== ASSIGNMENT ==
Find the lines in these entries that include the word "Honolulu" and state how many there are, with no other words.

BEGIN

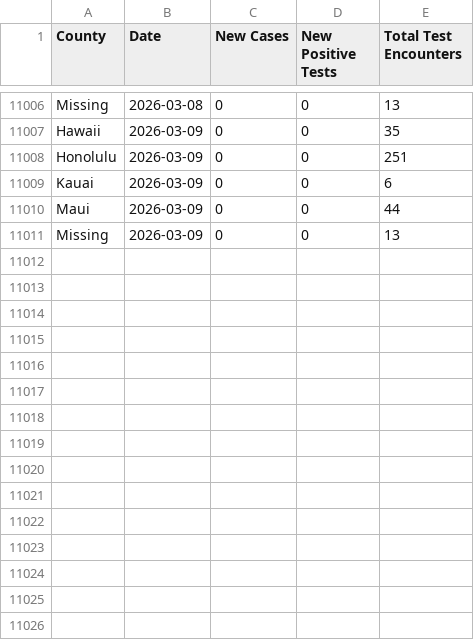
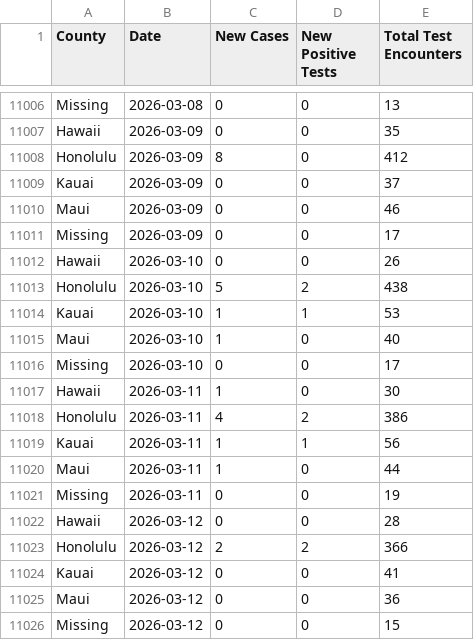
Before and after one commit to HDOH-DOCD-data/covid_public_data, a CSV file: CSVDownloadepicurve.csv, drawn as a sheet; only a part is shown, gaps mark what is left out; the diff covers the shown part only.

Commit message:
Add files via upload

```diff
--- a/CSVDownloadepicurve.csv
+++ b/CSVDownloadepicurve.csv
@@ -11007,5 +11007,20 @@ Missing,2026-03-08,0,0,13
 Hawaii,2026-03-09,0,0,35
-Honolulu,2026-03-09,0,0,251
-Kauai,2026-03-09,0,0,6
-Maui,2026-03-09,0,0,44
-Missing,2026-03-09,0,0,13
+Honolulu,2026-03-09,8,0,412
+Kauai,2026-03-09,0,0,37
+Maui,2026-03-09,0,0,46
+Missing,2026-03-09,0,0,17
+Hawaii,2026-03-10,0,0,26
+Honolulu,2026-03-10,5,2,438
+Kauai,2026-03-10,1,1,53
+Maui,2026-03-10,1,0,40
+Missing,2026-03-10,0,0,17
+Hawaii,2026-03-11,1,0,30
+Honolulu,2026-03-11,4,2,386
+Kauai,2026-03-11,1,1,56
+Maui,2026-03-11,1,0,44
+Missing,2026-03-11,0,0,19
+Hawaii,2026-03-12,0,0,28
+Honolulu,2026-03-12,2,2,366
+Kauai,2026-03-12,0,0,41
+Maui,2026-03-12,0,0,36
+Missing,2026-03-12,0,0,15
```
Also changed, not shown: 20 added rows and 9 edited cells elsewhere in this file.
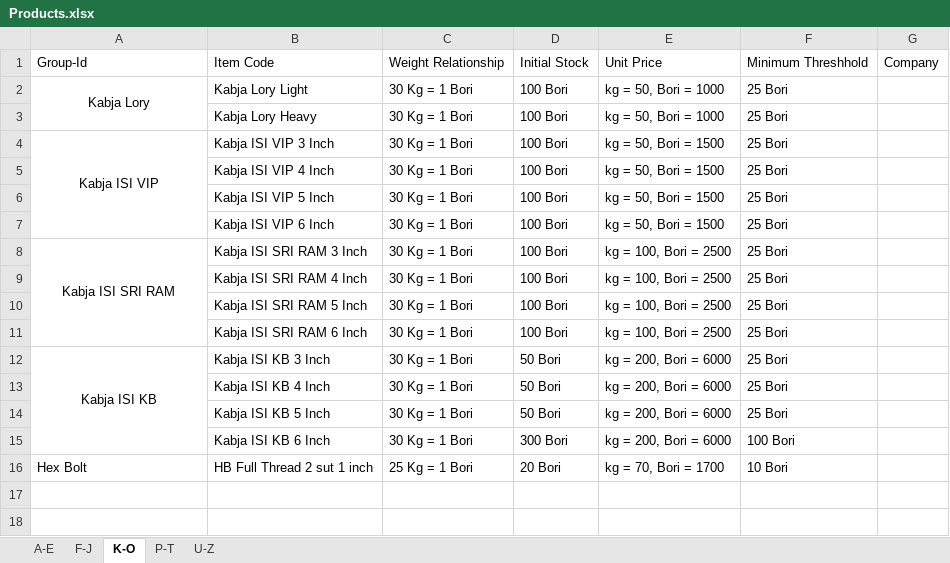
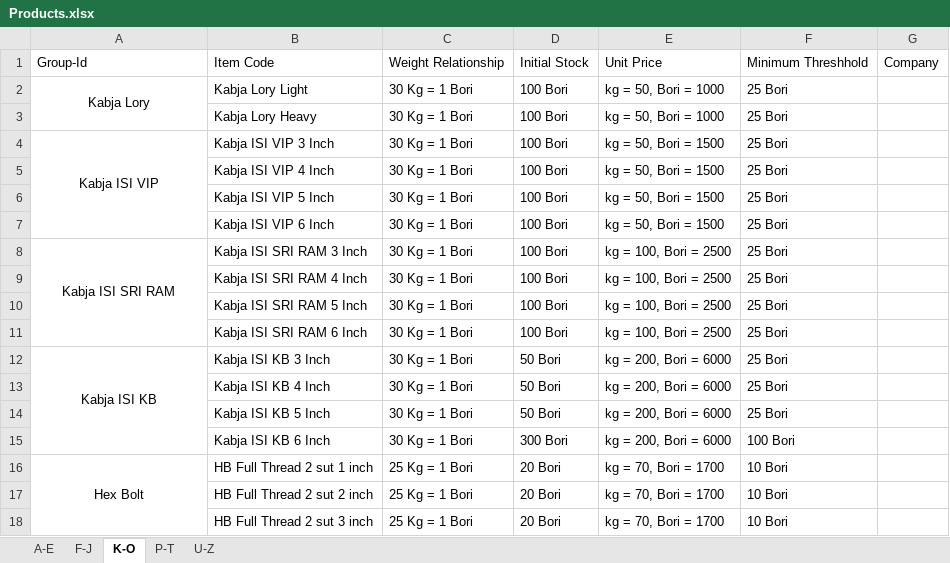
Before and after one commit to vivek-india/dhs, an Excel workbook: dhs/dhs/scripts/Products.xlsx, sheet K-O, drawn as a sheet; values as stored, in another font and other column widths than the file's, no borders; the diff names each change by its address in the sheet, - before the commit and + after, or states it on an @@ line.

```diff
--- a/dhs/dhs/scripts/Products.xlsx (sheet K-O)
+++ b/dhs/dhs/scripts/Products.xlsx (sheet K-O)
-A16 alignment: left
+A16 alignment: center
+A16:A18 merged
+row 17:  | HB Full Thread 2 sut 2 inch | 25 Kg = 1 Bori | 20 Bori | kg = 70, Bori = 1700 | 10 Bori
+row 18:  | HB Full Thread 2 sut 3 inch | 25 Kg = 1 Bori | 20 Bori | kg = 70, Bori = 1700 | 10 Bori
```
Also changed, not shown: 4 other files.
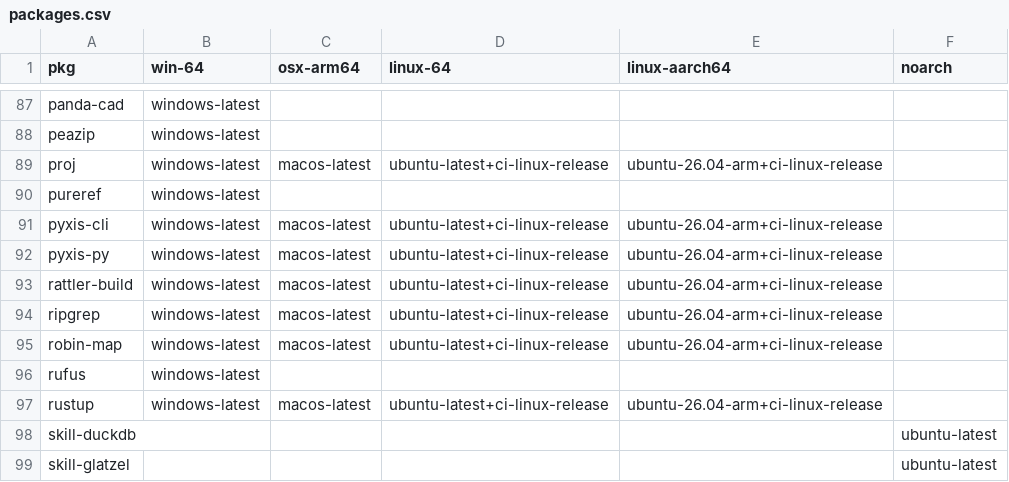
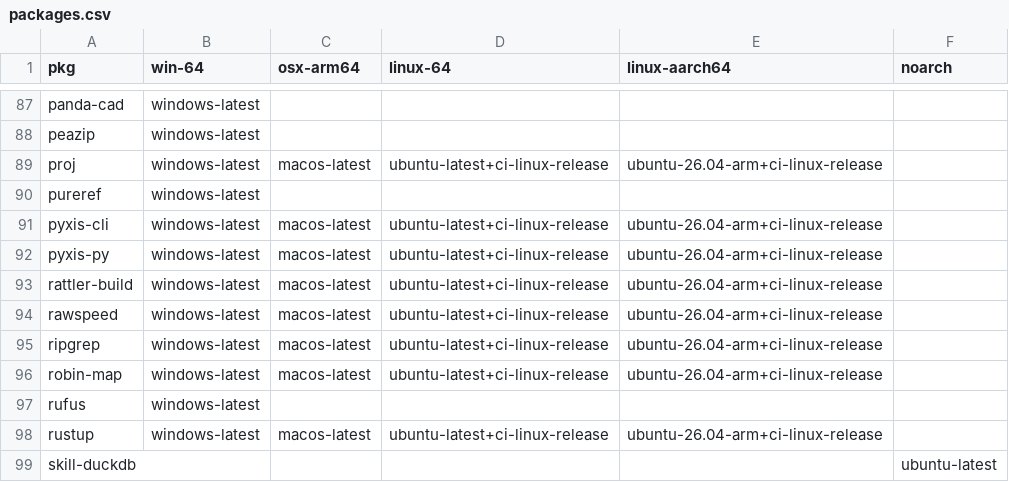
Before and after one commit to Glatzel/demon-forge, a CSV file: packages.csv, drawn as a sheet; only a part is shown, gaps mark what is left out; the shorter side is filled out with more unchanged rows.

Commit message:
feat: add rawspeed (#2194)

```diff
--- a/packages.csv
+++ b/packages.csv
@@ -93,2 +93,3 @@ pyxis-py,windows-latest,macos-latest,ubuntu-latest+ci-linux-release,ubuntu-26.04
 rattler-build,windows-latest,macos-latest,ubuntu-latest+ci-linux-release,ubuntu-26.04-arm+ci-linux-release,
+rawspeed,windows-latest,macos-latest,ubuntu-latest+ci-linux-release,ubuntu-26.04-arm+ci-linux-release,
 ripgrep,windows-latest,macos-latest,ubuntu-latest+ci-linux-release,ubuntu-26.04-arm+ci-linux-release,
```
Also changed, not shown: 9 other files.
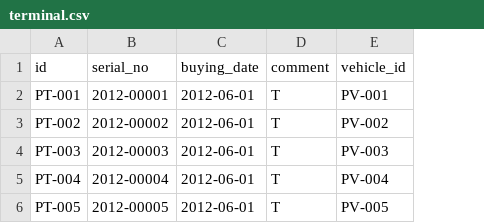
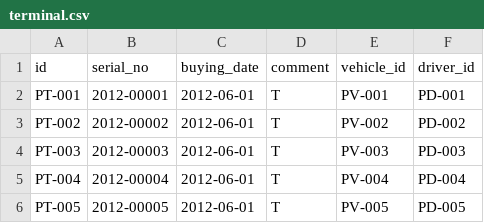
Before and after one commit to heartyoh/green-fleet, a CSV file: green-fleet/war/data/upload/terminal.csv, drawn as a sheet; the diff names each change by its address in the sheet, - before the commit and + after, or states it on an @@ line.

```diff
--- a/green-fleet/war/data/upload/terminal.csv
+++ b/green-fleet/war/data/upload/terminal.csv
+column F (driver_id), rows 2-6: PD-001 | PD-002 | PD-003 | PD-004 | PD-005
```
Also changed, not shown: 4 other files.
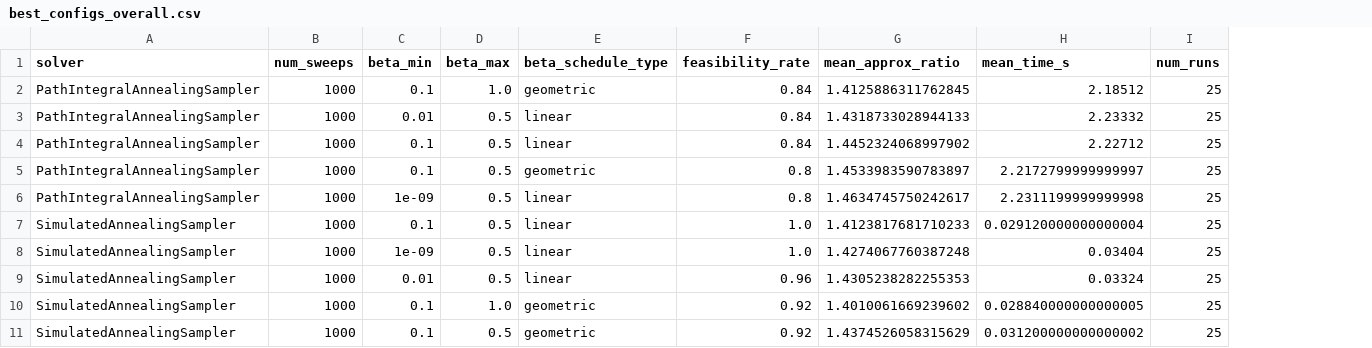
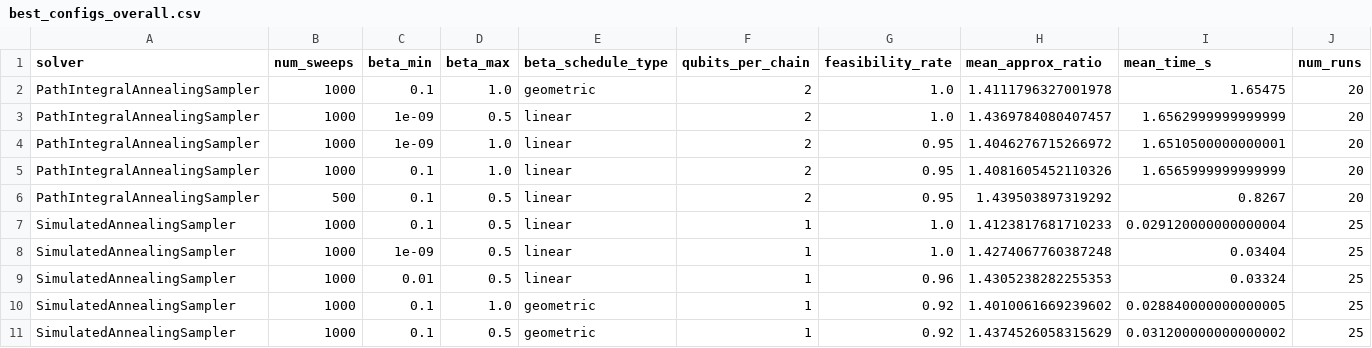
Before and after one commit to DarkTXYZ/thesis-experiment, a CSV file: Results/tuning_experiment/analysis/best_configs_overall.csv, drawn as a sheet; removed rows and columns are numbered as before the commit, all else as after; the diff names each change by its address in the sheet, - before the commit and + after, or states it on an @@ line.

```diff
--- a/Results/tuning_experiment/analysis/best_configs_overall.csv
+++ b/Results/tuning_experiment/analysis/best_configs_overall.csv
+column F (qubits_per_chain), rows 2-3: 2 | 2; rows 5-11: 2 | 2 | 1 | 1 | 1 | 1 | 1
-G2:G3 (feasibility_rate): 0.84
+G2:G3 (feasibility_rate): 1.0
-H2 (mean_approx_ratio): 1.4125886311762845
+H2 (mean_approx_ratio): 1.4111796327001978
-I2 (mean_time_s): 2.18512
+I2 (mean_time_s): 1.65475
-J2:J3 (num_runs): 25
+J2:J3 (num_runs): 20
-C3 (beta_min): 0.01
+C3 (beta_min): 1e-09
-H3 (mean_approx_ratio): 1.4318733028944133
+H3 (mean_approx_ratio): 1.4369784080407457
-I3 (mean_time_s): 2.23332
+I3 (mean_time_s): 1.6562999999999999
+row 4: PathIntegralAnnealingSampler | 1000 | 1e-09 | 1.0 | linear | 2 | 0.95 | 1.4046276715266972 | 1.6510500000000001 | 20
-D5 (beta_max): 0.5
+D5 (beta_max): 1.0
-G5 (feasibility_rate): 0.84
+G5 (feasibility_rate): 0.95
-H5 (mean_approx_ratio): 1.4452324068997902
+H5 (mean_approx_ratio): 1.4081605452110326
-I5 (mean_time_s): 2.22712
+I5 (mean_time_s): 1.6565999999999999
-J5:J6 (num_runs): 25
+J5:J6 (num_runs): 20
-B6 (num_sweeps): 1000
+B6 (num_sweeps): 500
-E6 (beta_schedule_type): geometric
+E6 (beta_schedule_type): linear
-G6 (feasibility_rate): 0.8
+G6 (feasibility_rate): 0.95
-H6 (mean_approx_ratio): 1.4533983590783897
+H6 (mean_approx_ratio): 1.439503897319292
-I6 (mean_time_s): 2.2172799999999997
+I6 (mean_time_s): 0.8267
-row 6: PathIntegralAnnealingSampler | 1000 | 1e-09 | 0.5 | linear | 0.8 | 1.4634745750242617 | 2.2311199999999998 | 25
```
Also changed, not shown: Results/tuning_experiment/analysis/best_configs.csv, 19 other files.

END

== OUTPUT OF THE TASK ==
5